### About this exercise
Check every line below for the word "localization" and copy the ones that have it.

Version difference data
BEGIN
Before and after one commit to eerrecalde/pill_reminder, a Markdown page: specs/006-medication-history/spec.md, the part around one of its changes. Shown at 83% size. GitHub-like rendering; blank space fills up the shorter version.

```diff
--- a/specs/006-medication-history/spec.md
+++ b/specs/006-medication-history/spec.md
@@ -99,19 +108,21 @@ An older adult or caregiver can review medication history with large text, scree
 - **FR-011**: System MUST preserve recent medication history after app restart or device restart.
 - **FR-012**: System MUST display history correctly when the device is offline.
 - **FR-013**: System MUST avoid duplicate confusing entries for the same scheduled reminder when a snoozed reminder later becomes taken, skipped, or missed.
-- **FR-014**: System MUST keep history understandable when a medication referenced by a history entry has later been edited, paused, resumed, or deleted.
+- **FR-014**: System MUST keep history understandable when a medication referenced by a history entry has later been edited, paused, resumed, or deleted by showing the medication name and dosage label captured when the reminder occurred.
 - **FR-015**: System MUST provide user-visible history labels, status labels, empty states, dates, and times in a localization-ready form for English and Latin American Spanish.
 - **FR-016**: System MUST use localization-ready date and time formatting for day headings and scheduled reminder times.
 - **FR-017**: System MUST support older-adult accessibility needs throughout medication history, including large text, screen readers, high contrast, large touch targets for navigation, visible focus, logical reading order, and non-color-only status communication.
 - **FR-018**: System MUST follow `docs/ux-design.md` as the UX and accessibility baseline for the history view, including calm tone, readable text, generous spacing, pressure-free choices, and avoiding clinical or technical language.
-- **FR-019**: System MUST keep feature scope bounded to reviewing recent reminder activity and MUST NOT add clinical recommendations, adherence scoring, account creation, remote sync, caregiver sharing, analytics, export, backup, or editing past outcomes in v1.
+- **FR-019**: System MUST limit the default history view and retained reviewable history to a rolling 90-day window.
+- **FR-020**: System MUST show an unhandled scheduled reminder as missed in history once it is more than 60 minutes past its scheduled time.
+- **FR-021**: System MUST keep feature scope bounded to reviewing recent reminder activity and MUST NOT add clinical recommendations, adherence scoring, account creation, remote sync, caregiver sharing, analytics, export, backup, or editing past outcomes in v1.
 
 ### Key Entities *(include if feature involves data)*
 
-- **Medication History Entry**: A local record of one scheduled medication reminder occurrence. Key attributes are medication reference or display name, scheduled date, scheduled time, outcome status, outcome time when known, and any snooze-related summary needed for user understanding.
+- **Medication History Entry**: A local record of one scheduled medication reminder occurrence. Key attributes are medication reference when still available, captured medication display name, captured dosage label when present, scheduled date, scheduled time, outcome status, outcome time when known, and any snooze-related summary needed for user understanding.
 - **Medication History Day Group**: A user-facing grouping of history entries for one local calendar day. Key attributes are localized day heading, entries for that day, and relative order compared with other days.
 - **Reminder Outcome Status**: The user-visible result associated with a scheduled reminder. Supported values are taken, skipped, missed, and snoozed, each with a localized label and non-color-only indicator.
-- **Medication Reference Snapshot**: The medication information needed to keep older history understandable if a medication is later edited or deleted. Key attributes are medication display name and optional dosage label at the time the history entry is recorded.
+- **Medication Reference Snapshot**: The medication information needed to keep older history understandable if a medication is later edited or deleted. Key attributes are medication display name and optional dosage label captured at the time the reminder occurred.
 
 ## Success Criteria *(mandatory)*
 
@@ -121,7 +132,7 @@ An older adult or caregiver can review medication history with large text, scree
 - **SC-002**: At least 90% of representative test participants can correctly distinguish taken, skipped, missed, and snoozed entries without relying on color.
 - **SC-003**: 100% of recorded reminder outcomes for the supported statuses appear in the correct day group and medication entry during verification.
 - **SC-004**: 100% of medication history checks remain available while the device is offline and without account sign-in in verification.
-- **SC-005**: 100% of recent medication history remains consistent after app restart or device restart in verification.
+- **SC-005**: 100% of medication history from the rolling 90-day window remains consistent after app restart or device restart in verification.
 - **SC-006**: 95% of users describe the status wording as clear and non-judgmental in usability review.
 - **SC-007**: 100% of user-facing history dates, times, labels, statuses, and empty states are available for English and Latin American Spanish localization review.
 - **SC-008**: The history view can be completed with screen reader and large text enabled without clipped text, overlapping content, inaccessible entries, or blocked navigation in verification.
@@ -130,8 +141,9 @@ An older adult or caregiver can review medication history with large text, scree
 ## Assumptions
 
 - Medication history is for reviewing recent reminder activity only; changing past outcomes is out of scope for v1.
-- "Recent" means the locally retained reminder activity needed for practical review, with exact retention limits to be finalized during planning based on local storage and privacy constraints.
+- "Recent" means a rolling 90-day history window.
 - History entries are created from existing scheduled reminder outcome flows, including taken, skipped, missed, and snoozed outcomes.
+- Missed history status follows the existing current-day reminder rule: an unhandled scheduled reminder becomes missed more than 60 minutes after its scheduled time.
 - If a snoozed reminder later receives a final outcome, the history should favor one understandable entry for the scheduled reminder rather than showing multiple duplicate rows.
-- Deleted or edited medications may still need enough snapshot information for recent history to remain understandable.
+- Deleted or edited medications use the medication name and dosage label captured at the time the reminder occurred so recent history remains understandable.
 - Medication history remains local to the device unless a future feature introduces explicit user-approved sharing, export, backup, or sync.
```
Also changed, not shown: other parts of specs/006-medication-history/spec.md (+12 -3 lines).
END
### Answer to this exercise
 - **FR-015**: System MUST provide user-visible history labels, status labels, empty states, dates, and times in a localization-ready form for English and Latin American Spanish.
 - **FR-016**: System MUST use localization-ready date and time formatting for day headings and scheduled reminder times.
 - **SC-007**: 100% of user-facing history dates, times, labels, statuses, and empty states are available for English and Latin American Spanish localization review.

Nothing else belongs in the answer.